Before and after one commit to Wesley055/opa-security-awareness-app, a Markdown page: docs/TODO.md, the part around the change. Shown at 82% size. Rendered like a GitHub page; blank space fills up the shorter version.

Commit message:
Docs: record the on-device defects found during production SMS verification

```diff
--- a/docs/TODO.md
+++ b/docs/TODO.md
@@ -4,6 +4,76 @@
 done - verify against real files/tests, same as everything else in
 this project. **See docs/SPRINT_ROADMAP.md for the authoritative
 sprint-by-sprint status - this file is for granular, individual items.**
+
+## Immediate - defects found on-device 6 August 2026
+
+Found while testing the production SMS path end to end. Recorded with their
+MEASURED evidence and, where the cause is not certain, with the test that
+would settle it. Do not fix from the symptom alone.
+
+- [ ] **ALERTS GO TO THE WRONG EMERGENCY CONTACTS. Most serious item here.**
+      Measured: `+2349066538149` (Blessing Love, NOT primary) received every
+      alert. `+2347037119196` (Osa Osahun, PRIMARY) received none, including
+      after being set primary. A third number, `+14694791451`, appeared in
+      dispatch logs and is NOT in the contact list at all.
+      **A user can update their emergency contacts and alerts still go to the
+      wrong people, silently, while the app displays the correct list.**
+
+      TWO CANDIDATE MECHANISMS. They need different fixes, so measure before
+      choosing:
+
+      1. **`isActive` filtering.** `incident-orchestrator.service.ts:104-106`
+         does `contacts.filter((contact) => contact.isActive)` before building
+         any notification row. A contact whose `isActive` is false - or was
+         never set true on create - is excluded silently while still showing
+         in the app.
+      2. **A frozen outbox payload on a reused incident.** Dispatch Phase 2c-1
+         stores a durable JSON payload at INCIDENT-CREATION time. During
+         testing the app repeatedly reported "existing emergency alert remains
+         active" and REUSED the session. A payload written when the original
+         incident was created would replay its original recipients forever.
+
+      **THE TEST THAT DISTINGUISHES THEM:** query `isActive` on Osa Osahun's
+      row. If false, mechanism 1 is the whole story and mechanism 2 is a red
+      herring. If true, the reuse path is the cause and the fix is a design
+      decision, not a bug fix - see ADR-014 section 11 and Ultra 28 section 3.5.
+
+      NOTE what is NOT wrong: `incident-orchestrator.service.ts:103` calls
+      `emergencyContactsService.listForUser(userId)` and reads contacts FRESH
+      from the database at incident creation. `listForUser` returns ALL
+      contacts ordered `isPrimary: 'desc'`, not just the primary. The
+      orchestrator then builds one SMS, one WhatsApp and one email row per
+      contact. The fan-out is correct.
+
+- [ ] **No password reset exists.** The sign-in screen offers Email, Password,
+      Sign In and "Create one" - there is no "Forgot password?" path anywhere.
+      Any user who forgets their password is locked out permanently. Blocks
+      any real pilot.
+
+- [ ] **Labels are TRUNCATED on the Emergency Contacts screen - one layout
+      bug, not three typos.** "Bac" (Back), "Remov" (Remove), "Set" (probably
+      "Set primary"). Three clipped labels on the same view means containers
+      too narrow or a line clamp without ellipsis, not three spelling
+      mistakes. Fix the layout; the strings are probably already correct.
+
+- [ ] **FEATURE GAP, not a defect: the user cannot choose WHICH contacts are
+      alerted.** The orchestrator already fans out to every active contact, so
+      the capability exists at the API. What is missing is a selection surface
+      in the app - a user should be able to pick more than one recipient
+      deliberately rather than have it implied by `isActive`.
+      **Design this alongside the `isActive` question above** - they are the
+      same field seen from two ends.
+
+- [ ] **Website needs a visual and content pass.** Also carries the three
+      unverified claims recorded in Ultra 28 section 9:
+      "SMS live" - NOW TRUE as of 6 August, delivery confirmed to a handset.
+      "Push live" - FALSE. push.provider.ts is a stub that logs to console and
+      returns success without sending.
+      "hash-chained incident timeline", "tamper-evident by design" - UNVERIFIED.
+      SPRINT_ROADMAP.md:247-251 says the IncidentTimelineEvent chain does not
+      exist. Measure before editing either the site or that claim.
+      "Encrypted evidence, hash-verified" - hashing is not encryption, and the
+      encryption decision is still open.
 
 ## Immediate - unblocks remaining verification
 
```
*-*-*
> _WHAT TO PRODUCE_: Your reply needs to reproduce all of the listing exactly.

> _RESPONSE TO THE EXERCISE_:
Before and after one commit to Wesley055/opa-security-awareness-app, a Markdown page: docs/TODO.md, the part around the change. Shown at 82% size. Rendered like a GitHub page; blank space fills up the shorter version.

Commit message:
Docs: record the on-device defects found during production SMS verification

```diff
--- a/docs/TODO.md
+++ b/docs/TODO.md
@@ -4,6 +4,76 @@
 done - verify against real files/tests, same as everything else in
 this project. **See docs/SPRINT_ROADMAP.md for the authoritative
 sprint-by-sprint status - this file is for granular, individual items.**
+
+## Immediate - defects found on-device 6 August 2026
+
+Found while testing the production SMS path end to end. Recorded with their
+MEASURED evidence and, where the cause is not certain, with the test that
+would settle it. Do not fix from the symptom alone.
+
+- [ ] **ALERTS GO TO THE WRONG EMERGENCY CONTACTS. Most serious item here.**
+      Measured: `+2349066538149` (Blessing Love, NOT primary) received every
+      alert. `+2347037119196` (Osa Osahun, PRIMARY) received none, including
+      after being set primary. A third number, `+14694791451`, appeared in
+      dispatch logs and is NOT in the contact list at all.
+      **A user can update their emergency contacts and alerts still go to the
+      wrong people, silently, while the app displays the correct list.**
+
+      TWO CANDIDATE MECHANISMS. They need different fixes, so measure before
+      choosing:
+
+      1. **`isActive` filtering.** `incident-orchestrator.service.ts:104-106`
+         does `contacts.filter((contact) => contact.isActive)` before building
+         any notification row. A contact whose `isActive` is false - or was
+         never set true on create - is excluded silently while still showing
+         in the app.
+      2. **A frozen outbox payload on a reused incident.** Dispatch Phase 2c-1
+         stores a durable JSON payload at INCIDENT-CREATION time. During
+         testing the app repeatedly reported "existing emergency alert remains
+         active" and REUSED the session. A payload written when the original
+         incident was created would replay its original recipients forever.
+
+      **THE TEST THAT DISTINGUISHES THEM:** query `isActive` on Osa Osahun's
+      row. If false, mechanism 1 is the whole story and mechanism 2 is a red
+      herring. If true, the reuse path is the cause and the fix is a design
+      decision, not a bug fix - see ADR-014 section 11 and Ultra 28 section 3.5.
+
+      NOTE what is NOT wrong: `incident-orchestrator.service.ts:103` calls
+      `emergencyContactsService.listForUser(userId)` and reads contacts FRESH
+      from the database at incident creation. `listForUser` returns ALL
+      contacts ordered `isPrimary: 'desc'`, not just the primary. The
+      orchestrator then builds one SMS, one WhatsApp and one email row per
+      contact. The fan-out is correct.
+
+- [ ] **No password reset exists.** The sign-in screen offers Email, Password,
+      Sign In and "Create one" - there is no "Forgot password?" path anywhere.
+      Any user who forgets their password is locked out permanently. Blocks
+      any real pilot.
+
+- [ ] **Labels are TRUNCATED on the Emergency Contacts screen - one layout
+      bug, not three typos.** "Bac" (Back), "Remov" (Remove), "Set" (probably
+      "Set primary"). Three clipped labels on the same view means containers
+      too narrow or a line clamp without ellipsis, not three spelling
+      mistakes. Fix the layout; the strings are probably already correct.
+
+- [ ] **FEATURE GAP, not a defect: the user cannot choose WHICH contacts are
+      alerted.** The orchestrator already fans out to every active contact, so
+      the capability exists at the API. What is missing is a selection surface
+      in the app - a user should be able to pick more than one recipient
+      deliberately rather than have it implied by `isActive`.
+      **Design this alongside the `isActive` question above** - they are the
+      same field seen from two ends.
+
+- [ ] **Website needs a visual and content pass.** Also carries the three
+      unverified claims recorded in Ultra 28 section 9:
+      "SMS live" - NOW TRUE as of 6 August, delivery confirmed to a handset.
+      "Push live" - FALSE. push.provider.ts is a stub that logs to console and
+      returns success without sending.
+      "hash-chained incident timeline", "tamper-evident by design" - UNVERIFIED.
+      SPRINT_ROADMAP.md:247-251 says the IncidentTimelineEvent chain does not
+      exist. Measure before editing either the site or that claim.
+      "Encrypted evidence, hash-verified" - hashing is not encryption, and the
+      encryption decision is still open.
 
 ## Immediate - unblocks remaining verification
 
```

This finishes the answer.